A nano potentiostat measures biochemical information in a patient’s assay, e.g. glucose, lactate or cholesterol levels. A fluorescence sensor is used to detect color-marked biomarkers. A SpO2 sensor monitors heart rate and arterial oxygen saturation.
Data from the sensors are then processed by an app which also transmits the results to the attending physician’s office for monitoring, according to Fraunhoffer.
At UCLA Professor Aydogan Ozcan, a prolific inventor of new imaging technologies, has come up with a portable fluorescence microscopy platform, which along with your smartphone, can detect fluorescent-labeled polystyrene particles that are about 100 nm in diameter.
In the study published in ACS Nano, Prof. Ozcan’s team repeated the experiment with individual human cytomegalovirus (HCMV), which can be life-threatening to the immunocompromised, neonates as well as transplant recipients. Individual HCMV virions, about 150 nm to 300 nm in diameter, were also fluorescent-labeled and detected with the smartphone ‘microscope.’
Prof. Ozcan’s team concludes that this smartphone-based fluorescence imaging platform

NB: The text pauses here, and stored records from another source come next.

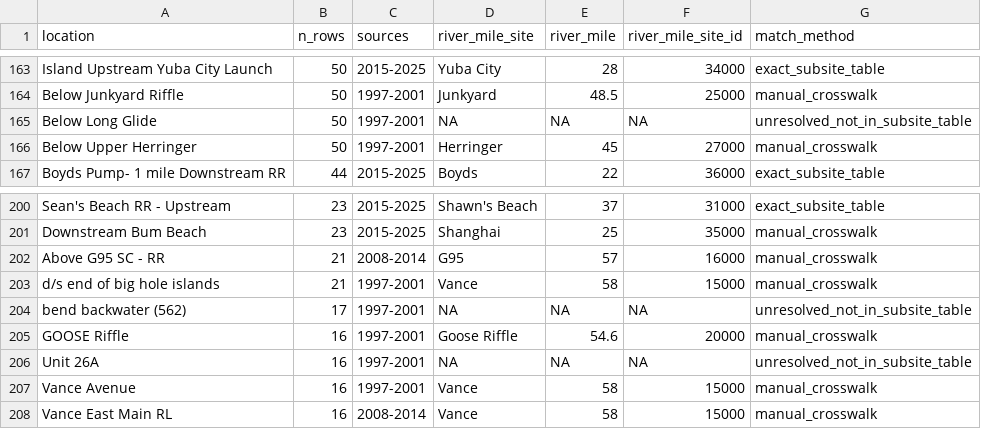
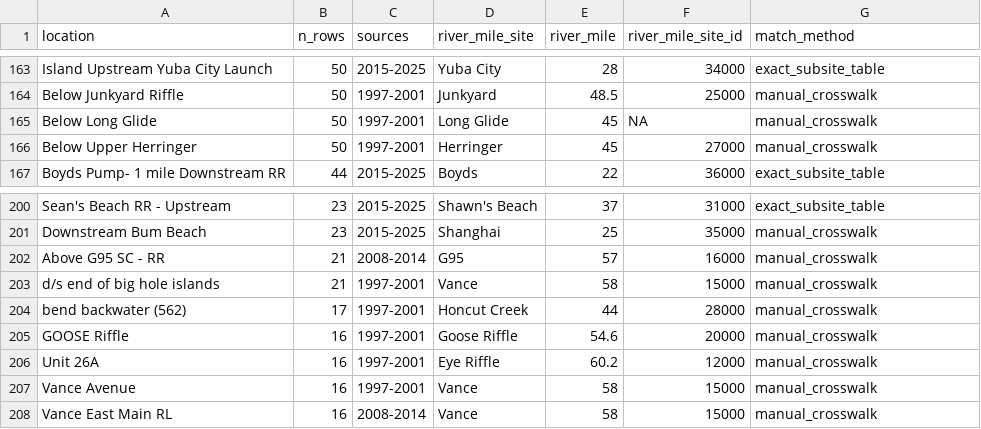
Before and after one commit to Healthy-Rivers-and-Landscapes-Science/feather-river, a CSV file: edi-seine/data/clean/diagnostics/location_river_mile_crosswalk.csv, drawn as a sheet; only a part is shown, gaps mark what is left out.

Commit message:
updating the cleaning and creating draft metadata, needs review

```diff
--- a/edi-seine/data/clean/diagnostics/location_river_mile_crosswalk.csv
+++ b/edi-seine/data/clean/diagnostics/location_river_mile_crosswalk.csv
@@ -164,3 +164,3 @@ Island Upstream Yuba City Launch,50,2015-2025,Yuba City,28,34000,exact_subsite_t
 Below Junkyard Riffle,50,1997-2001,Junkyard,48.5,25000,manual_crosswalk
-Below Long Glide,50,1997-2001,NA,NA,NA,unresolved_not_in_subsite_table
+Below Long Glide,50,1997-2001,Long Glide,45,NA,manual_crosswalk
 Below Upper Herringer,50,1997-2001,Herringer,45,27000,manual_crosswalk
@@ -203,5 +203,5 @@ Above G95 SC - RR,21,2008-2014,G95,57,16000,manual_crosswalk
 d/s end of big hole islands,21,1997-2001,Vance,58,15000,manual_crosswalk
-bend backwater (562),17,1997-2001,NA,NA,NA,unresolved_not_in_subsite_table
+bend backwater (562),17,1997-2001,Honcut Creek,44,28000,manual_crosswalk
 GOOSE Riffle,16,1997-2001,Goose Riffle,54.6,20000,manual_crosswalk
-Unit 26A,16,1997-2001,NA,NA,NA,unresolved_not_in_subsite_table
+Unit 26A,16,1997-2001,Eye Riffle,60.2,12000,manual_crosswalk
 Vance Avenue,16,1997-2001,Vance,58,15000,manual_crosswalk
```
Also changed, not shown: 19 other files.
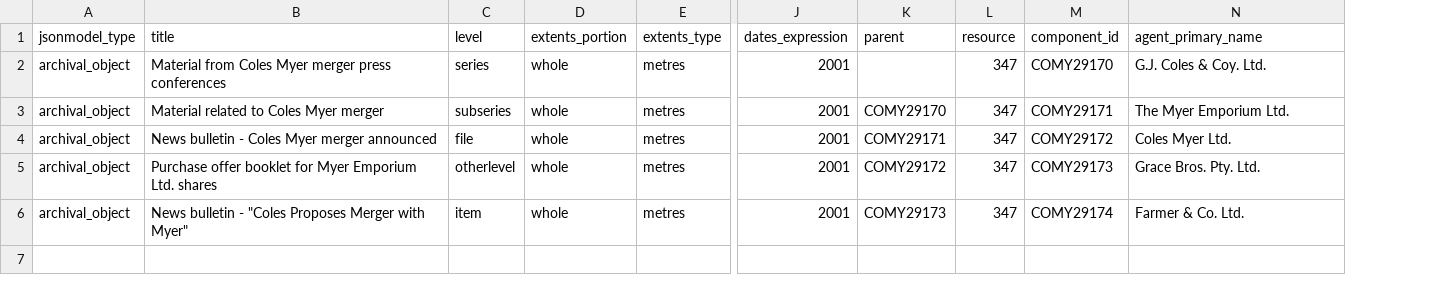
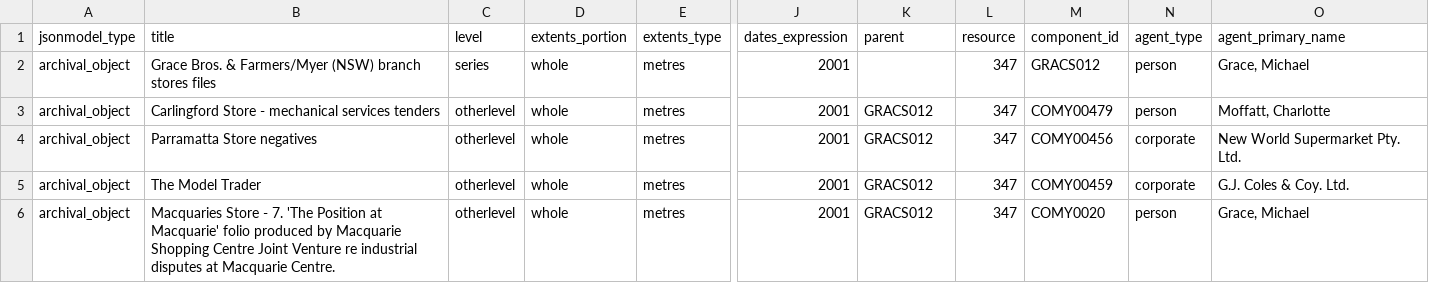
Before and after one commit to statelibraryvic/archivesspaceimport, a CSV file: sample.csv, drawn as a sheet; only a part is shown, gaps mark what is left out; addresses are those after the commit; the diff names each change by its address in the sheet, - before the commit and + after, or states it on an @@ line.

Commit message:
Link agent from archival object
- PFA-1716
- Determine whether the agent is a corporate entity or person

```diff
--- a/sample.csv
+++ b/sample.csv
+column N (agent_type), rows 2-6: person | person | corporate | corporate | person
-B2 (title): Material from Coles Myer merger press conferences
+B2 (title): Grace Bros. & Farmers/Myer (NSW) branch stores files
-M2 (component_id): COMY29170
+M2 (component_id): GRACS012
-O2 (agent_primary_name): G.J. Coles & Coy. Ltd.
+O2 (agent_primary_name): Grace, Michael
-B3 (title): Material related to Coles Myer merger
+B3 (title): Carlingford Store - mechanical services tenders
-C3 (level): subseries
+C3 (level): otherlevel
-K3 (parent): COMY29170
+K3 (parent): GRACS012
-M3 (component_id): COMY29171
+M3 (component_id): COMY00479
-O3 (agent_primary_name): The Myer Emporium Ltd.
+O3 (agent_primary_name): Moffatt, Charlotte
-B4 (title): News bulletin - Coles Myer merger announced
+B4 (title): Parramatta Store negatives
-C4 (level): file
+C4 (level): otherlevel
-K4 (parent): COMY29171
+K4 (parent): GRACS012
-M4 (component_id): COMY29172
+M4 (component_id): COMY00456
-O4 (agent_primary_name): Coles Myer Ltd.
+O4 (agent_primary_name): New World Supermarket Pty. Ltd.
-B5 (title): Purchase offer booklet for Myer Emporium Ltd. shares
+B5 (title): The Model Trader
-K5 (parent): COMY29172
+K5 (parent): GRACS012
-M5 (component_id): COMY29173
+M5 (component_id): COMY00459
-O5 (agent_primary_name): Grace Bros. Pty. Ltd.
+O5 (agent_primary_name): G.J. Coles & Coy. Ltd.
-B6 (title): News bulletin - "Coles Proposes Merger with Myer"
+B6 (title): Macquaries Store - 7. 'The Position at Macquarie' folio produced by Macquarie Shopping Centre Joint Venture re industrial disputes at Macquarie Centre.
-C6 (level): item
+C6 (level): otherlevel
-K6 (parent): COMY29173
+K6 (parent): GRACS012
-M6 (component_id): COMY29174
+M6 (component_id): COMY0020
-O6 (agent_primary_name): Farmer & Co. Ltd.
+O6 (agent_primary_name): Grace, Michael
```
Also changed, not shown: 1 other file.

… could be used for specific and sensitive imaging of subwavelength objects including various bacteria and viruses and, therefore, could provide a valuable platform for the practice of nanotechnology in field settings and for conducting viral load measurements and other biomedical tests even in remote and resource-limited environments.
A few smartphones and all of the attachments mentioned above could fit in a small carry-on bag which would allow a clinician to bring a mobile laboratory and an examining room to the farthest corners of the world.
Results from smartphone spirometry, like the one offered by SpiroSmart, could easily be used by clinicians to detect sudden changes in condition without a daily visit by a patient to a pulmonary lab. It’s not a replacement for clinical spirometry, but a prototype for cheap, daily spot checks for those who would otherwise skip or couldn’t afford such tests.
What do you think of smartphones as medical devices? Share your comments in the space below.
HydroMax™ combines heat and moisture exchanger (HME) with a viral and bacterial filter for passive humidification applications in anesthesia, respiratory care and critical care. After an extensive development and testing phase, HydroMax rivals or exceeds the specifications, including moisture output and resistance to flow, of many HME filters out there today.